Record excerpts
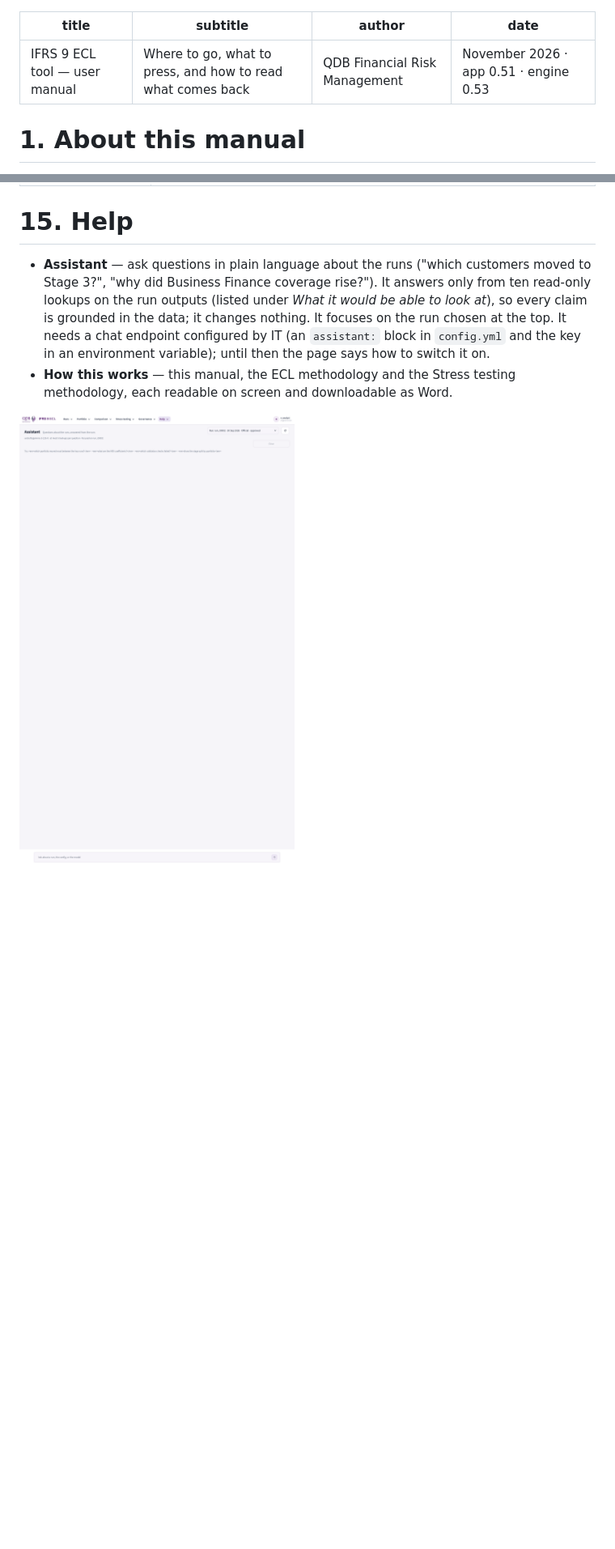
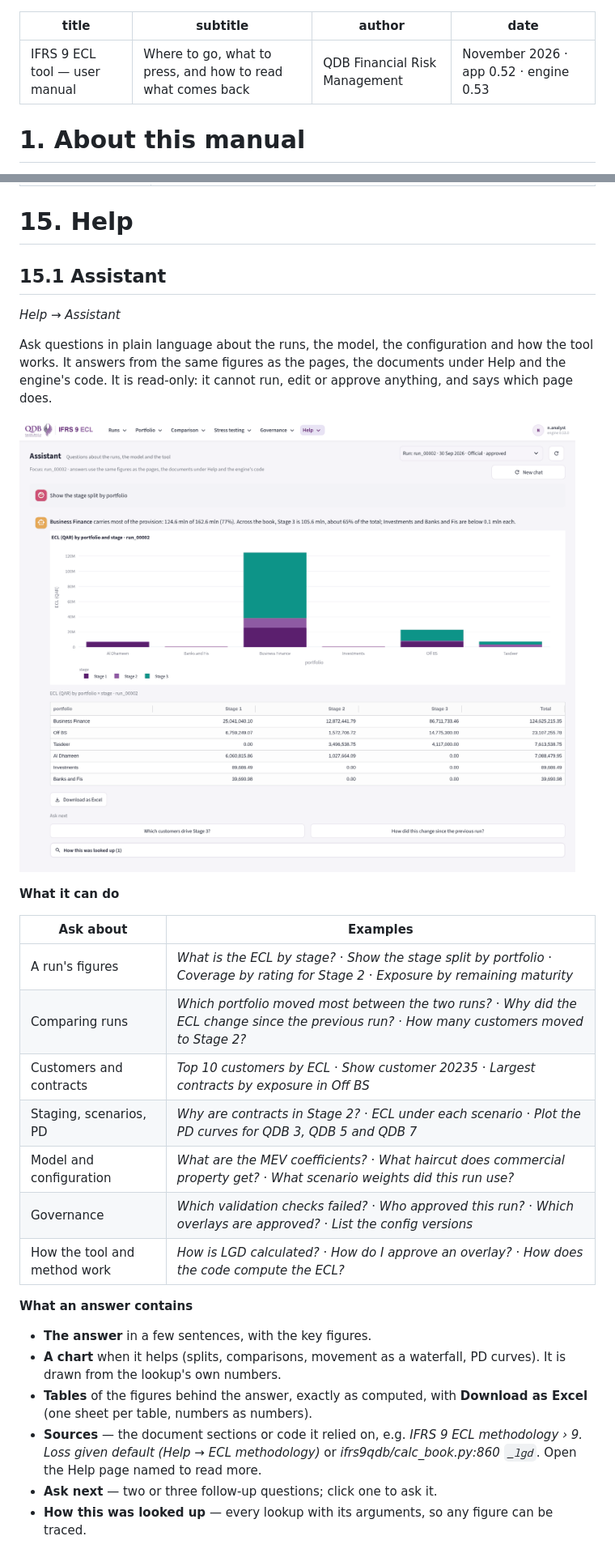
Before and after one commit to nsahuqdb/ifrs9_app_py, a Markdown page: docs/user_manual.md, 2 parts joined by grey strips. Shown at 81% size. GitHub-like rendering; pictures changed too: docs/images/assistant.png; blank space fills up the shorter version.

```diff
--- a/docs/user_manual.md
+++ b/docs/user_manual.md
@@ -2,7 +2,7 @@
 title: "IFRS 9 ECL tool — user manual"
 subtitle: "Where to go, what to press, and how to read what comes back"
 author: "QDB Financial Risk Management"
-date: "November 2026 · app 0.51 · engine 0.53"
+date: "November 2026 · app 0.52 · engine 0.53"
 ---
 
 # 1. About this manual
@@ -1411,15 +1411,40 @@ number?" without opening a file.
 
 # 15. Help
 
-- **Assistant** — ask questions in plain language about the runs ("which
-  customers moved to Stage 3?", "why did Business Finance coverage rise?").
-  It answers only from ten read-only lookups on the run outputs (listed
-  under *What it would be able to look at*), so every claim is grounded in
-  the data; it changes nothing. It focuses on the run chosen at the top.
-  It needs a chat endpoint configured by IT (an `assistant:` block in
-  `config.yml` and the key in an environment variable); until then the page
-  says how to switch it on.
-- **How this works** — this manual, the ECL methodology and the Stress
-  testing methodology, each readable on screen and downloadable as Word.
-
-![Assistant.](images/assistant.png)
+## 15.1 Assistant
+
+*Help → Assistant*
+
+Ask questions in plain language about the runs, the model, the configuration
+and how the tool works. It answers from the same figures as the pages, the
+documents under Help and the engine's code. It is read-only: it cannot run,
+edit or approve anything, and says which page does.
+
+![The assistant: answer, chart, table with an Excel download, follow-up questions.](images/assistant.png)
+
+**What it can do**
+
+| Ask about | Examples |
+|---|---|
+| A run's figures | *What is the ECL by stage?* · *Show the stage split by portfolio* · *Coverage by rating for Stage 2* · *Exposure by remaining maturity* |
+| Comparing runs | *Which portfolio moved most between the two runs?* · *Why did the ECL change since the previous run?* · *How many customers moved to Stage 2?* |
+| Customers and contracts | *Top 10 customers by ECL* · *Show customer 20235* · *Largest contracts by exposure in Off BS* |
+| Staging, scenarios, PD | *Why are contracts in Stage 2?* · *ECL under each scenario* · *Plot the PD curves for QDB 3, QDB 5 and QDB 7* |
+| Model and configuration | *What are the MEV coefficients?* · *What haircut does commercial property get?* · *What scenario weights did this run use?* |
+| Governance | *Which validation checks failed?* · *Who approved this run?* · *Which overlays are approved?* · *List the config versions* |
+| How the tool and method work | *How is LGD calculated?* · *How do I approve an overlay?* · *How does the code compute the ECL?* |
+
+**What an answer contains**
+
+- **The answer** in a few sentences, with the key figures.
+- **A chart** when it helps (splits, comparisons, movement as a waterfall,
+  PD curves). It is drawn from the lookup's own numbers.
+- **Tables** of the figures behind the answer, exactly as computed, with
+  **Download as Excel** (one sheet per table, numbers as numbers).
+- **Sources** — the document sections or code it relied on, e.g. *IFRS 9 ECL
+  methodology › 9. Loss given default (Help → ECL methodology)* or
+  *ifrs9qdb/calc_book.py:860 `_lgd`*. Open the Help page named to read more.
+- **Ask next** — two or three follow-up questions; click one to ask it.
+- **How this was looked up** — every lookup with its arguments, so any figure
+  can be traced.
+
```
Also changed, not shown: other parts of docs/user_manual.md (+20 -0 lines), APP_PARITY.md (+6 -0 lines), 9 other files.
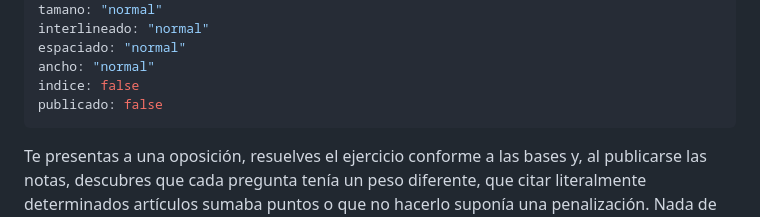
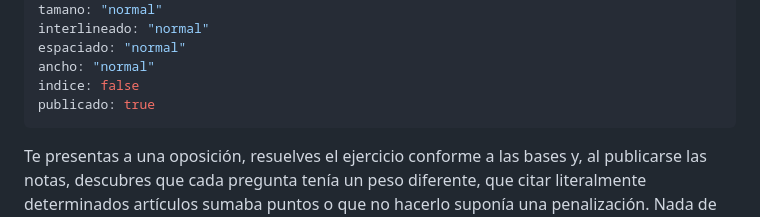
Before and after one commit to Ivanrm01/Jurmia-abogados, a Markdown page: contenido/blog/2026-09-27-reclamar-oposicion-criterios-correccion-no-publicados.md, the part around the change. GitHub-like rendering.

Commit message:
Actualiza el artículo: Suspendiste una oposición sin conocer los criterios: ¿puedes reclamar? (Iván Rojas Monfort)

```diff
--- a/contenido/blog/2026-09-27-reclamar-oposicion-criterios-correccion-no-publicados.md
+++ b/contenido/blog/2026-09-27-reclamar-oposicion-criterios-correccion-no-publicados.md
@@ -17,7 +17,7 @@ interlineado: "normal"
 espaciado: "normal"
 ancho: "normal"
 indice: false
-publicado: false
+publicado: true
 ---
 
 Te presentas a una oposición, resuelves el ejercicio conforme a las bases y, al publicarse las notas, descubres que cada pregunta tenía un peso diferente, que citar literalmente determinados artículos sumaba puntos o que no hacerlo suponía una penalización. Nada de eso se había comunicado antes.
```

Work to be completed
Look through the entries, and return every line that the word "this" appears in.

Task response
 # 1. About this manual
-- **How this works** — this manual, the ECL methodology and the Stress
+| Model and configuration | *What are the MEV coefficients?* · *What haircut does commercial property get?* · *What scenario weights did this run use?* |
+| Governance | *Which validation checks failed?* · *Who approved this run?* · *Which overlays are approved?* · *List the config versions* |
+- **How this was looked up** — every lookup with its arguments, so any figure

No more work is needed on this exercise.